**Task requirements:**
Every entry has to be output exactly, with none skipped.

++++ Task material ++++

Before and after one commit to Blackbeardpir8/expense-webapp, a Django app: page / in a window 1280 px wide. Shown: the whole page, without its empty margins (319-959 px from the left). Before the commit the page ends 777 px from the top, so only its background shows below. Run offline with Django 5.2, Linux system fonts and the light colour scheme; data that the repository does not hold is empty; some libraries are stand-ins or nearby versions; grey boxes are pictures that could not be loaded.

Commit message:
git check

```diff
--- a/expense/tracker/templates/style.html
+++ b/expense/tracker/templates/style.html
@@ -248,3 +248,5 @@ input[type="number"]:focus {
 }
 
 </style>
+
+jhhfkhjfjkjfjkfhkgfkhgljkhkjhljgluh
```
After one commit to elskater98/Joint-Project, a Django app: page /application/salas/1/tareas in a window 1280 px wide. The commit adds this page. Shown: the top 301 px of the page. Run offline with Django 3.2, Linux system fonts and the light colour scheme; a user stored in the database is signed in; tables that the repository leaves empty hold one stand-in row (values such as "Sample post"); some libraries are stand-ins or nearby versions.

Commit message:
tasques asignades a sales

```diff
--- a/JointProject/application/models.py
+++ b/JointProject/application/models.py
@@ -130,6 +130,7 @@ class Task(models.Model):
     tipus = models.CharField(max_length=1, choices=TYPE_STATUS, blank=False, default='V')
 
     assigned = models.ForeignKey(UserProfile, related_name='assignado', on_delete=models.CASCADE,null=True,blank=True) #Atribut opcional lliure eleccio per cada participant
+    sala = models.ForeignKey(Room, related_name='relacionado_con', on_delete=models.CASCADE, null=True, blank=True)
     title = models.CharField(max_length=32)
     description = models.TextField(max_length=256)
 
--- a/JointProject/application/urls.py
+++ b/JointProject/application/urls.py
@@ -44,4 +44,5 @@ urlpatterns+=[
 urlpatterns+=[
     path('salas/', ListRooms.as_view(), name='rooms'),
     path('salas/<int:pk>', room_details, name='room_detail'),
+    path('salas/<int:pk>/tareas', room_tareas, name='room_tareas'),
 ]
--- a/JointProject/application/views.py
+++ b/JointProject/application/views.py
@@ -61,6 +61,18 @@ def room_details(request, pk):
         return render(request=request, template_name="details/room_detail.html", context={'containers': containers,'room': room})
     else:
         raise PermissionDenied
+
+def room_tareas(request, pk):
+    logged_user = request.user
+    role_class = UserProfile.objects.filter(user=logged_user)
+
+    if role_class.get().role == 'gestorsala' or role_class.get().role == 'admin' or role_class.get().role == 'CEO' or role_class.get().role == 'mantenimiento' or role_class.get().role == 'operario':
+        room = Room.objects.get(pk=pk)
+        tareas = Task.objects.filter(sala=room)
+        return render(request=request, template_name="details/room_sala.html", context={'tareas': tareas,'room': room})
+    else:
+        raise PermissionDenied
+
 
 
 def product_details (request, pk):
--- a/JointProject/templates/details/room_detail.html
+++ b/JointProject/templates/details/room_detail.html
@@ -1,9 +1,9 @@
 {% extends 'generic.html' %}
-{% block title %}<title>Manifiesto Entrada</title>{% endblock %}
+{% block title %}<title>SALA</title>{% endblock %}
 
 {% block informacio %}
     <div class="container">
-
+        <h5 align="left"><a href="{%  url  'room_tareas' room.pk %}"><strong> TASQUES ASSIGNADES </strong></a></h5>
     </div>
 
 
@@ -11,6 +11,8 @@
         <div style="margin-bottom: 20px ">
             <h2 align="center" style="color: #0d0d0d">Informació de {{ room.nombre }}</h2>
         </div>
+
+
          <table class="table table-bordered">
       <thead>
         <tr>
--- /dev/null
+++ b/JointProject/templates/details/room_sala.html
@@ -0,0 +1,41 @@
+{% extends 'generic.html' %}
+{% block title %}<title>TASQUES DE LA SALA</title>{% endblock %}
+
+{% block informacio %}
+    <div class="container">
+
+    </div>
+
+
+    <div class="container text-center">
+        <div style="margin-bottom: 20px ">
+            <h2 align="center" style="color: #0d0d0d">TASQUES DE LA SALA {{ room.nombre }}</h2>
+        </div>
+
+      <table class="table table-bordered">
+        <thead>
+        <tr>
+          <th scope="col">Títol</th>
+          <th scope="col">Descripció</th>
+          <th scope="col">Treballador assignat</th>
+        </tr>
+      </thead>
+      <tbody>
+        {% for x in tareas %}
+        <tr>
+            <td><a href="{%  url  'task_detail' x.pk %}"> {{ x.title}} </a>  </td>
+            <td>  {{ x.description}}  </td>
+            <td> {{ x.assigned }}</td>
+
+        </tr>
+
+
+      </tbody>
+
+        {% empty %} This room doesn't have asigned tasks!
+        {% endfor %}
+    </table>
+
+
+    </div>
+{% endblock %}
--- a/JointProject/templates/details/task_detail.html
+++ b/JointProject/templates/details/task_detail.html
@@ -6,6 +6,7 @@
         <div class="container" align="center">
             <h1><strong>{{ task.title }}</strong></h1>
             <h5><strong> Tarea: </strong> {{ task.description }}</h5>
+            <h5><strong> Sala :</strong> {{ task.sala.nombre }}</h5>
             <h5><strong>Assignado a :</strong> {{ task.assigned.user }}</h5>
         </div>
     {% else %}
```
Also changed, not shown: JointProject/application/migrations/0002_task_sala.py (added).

++++

**Answer for the task:**
Before and after one commit to Blackbeardpir8/expense-webapp, a Django app: page / in a window 1280 px wide. Shown: the whole page, without its empty margins (319-959 px from the left). Before the commit the page ends 777 px from the top, so only its background shows below. Run offline with Django 5.2, Linux system fonts and the light colour scheme; data that the repository does not hold is empty; some libraries are stand-ins or nearby versions; grey boxes are pictures that could not be loaded.

Commit message:
git check

```diff
--- a/expense/tracker/templates/style.html
+++ b/expense/tracker/templates/style.html
@@ -248,3 +248,5 @@ input[type="number"]:focus {
 }
 
 </style>
+
+jhhfkhjfjkjfjkfhkgfkhgljkhkjhljgluh
```
After one commit to elskater98/Joint-Project, a Django app: page /application/salas/1/tareas in a window 1280 px wide. The commit adds this page. Shown: the top 301 px of the page. Run offline with Django 3.2, Linux system fonts and the light colour scheme; a user stored in the database is signed in; tables that the repository leaves empty hold one stand-in row (values such as "Sample post"); some libraries are stand-ins or nearby versions.

Commit message:
tasques asignades a sales

```diff
--- a/JointProject/application/models.py
+++ b/JointProject/application/models.py
@@ -130,6 +130,7 @@ class Task(models.Model):
     tipus = models.CharField(max_length=1, choices=TYPE_STATUS, blank=False, default='V')
 
     assigned = models.ForeignKey(UserProfile, related_name='assignado', on_delete=models.CASCADE,null=True,blank=True) #Atribut opcional lliure eleccio per cada participant
+    sala = models.ForeignKey(Room, related_name='relacionado_con', on_delete=models.CASCADE, null=True, blank=True)
     title = models.CharField(max_length=32)
     description = models.TextField(max_length=256)
 
--- a/JointProject/application/urls.py
+++ b/JointProject/application/urls.py
@@ -44,4 +44,5 @@ urlpatterns+=[
 urlpatterns+=[
     path('salas/', ListRooms.as_view(), name='rooms'),
     path('salas/<int:pk>', room_details, name='room_detail'),
+    path('salas/<int:pk>/tareas', room_tareas, name='room_tareas'),
 ]
--- a/JointProject/application/views.py
+++ b/JointProject/application/views.py
@@ -61,6 +61,18 @@ def room_details(request, pk):
         return render(request=request, template_name="details/room_detail.html", context={'containers': containers,'room': room})
     else:
         raise PermissionDenied
+
+def room_tareas(request, pk):
+    logged_user = request.user
+    role_class = UserProfile.objects.filter(user=logged_user)
+
+    if role_class.get().role == 'gestorsala' or role_class.get().role == 'admin' or role_class.get().role == 'CEO' or role_class.get().role == 'mantenimiento' or role_class.get().role == 'operario':
+        room = Room.objects.get(pk=pk)
+        tareas = Task.objects.filter(sala=room)
+        return render(request=request, template_name="details/room_sala.html", context={'tareas': tareas,'room': room})
+    else:
+        raise PermissionDenied
+
 
 
 def product_details (request, pk):
--- a/JointProject/templates/details/room_detail.html
+++ b/JointProject/templates/details/room_detail.html
@@ -1,9 +1,9 @@
 {% extends 'generic.html' %}
-{% block title %}<title>Manifiesto Entrada</title>{% endblock %}
+{% block title %}<title>SALA</title>{% endblock %}
 
 {% block informacio %}
     <div class="container">
-
+        <h5 align="left"><a href="{%  url  'room_tareas' room.pk %}"><strong> TASQUES ASSIGNADES </strong></a></h5>
     </div>
 
 
@@ -11,6 +11,8 @@
         <div style="margin-bottom: 20px ">
             <h2 align="center" style="color: #0d0d0d">Informació de {{ room.nombre }}</h2>
         </div>
+
+
          <table class="table table-bordered">
       <thead>
         <tr>
--- /dev/null
+++ b/JointProject/templates/details/room_sala.html
@@ -0,0 +1,41 @@
+{% extends 'generic.html' %}
+{% block title %}<title>TASQUES DE LA SALA</title>{% endblock %}
+
+{% block informacio %}
+    <div class="container">
+
+    </div>
+
+
+    <div class="container text-center">
+        <div style="margin-bottom: 20px ">
+            <h2 align="center" style="color: #0d0d0d">TASQUES DE LA SALA {{ room.nombre }}</h2>
+        </div>
+
+      <table class="table table-bordered">
+        <thead>
+        <tr>
+          <th scope="col">Títol</th>
+          <th scope="col">Descripció</th>
+          <th scope="col">Treballador assignat</th>
+        </tr>
+      </thead>
+      <tbody>
+        {% for x in tareas %}
+        <tr>
+            <td><a href="{%  url  'task_detail' x.pk %}"> {{ x.title}} </a>  </td>
+            <td>  {{ x.description}}  </td>
+            <td> {{ x.assigned }}</td>
+
+        </tr>
+
+
+      </tbody>
+
+        {% empty %} This room doesn't have asigned tasks!
+        {% endfor %}
+    </table>
+
+
+    </div>
+{% endblock %}
--- a/JointProject/templates/details/task_detail.html
+++ b/JointProject/templates/details/task_detail.html
@@ -6,6 +6,7 @@
         <div class="container" align="center">
             <h1><strong>{{ task.title }}</strong></h1>
             <h5><strong> Tarea: </strong> {{ task.description }}</h5>
+            <h5><strong> Sala :</strong> {{ task.sala.nombre }}</h5>
             <h5><strong>Assignado a :</strong> {{ task.assigned.user }}</h5>
         </div>
     {% else %}
```
Also changed, not shown: JointProject/application/migrations/0002_task_sala.py (added).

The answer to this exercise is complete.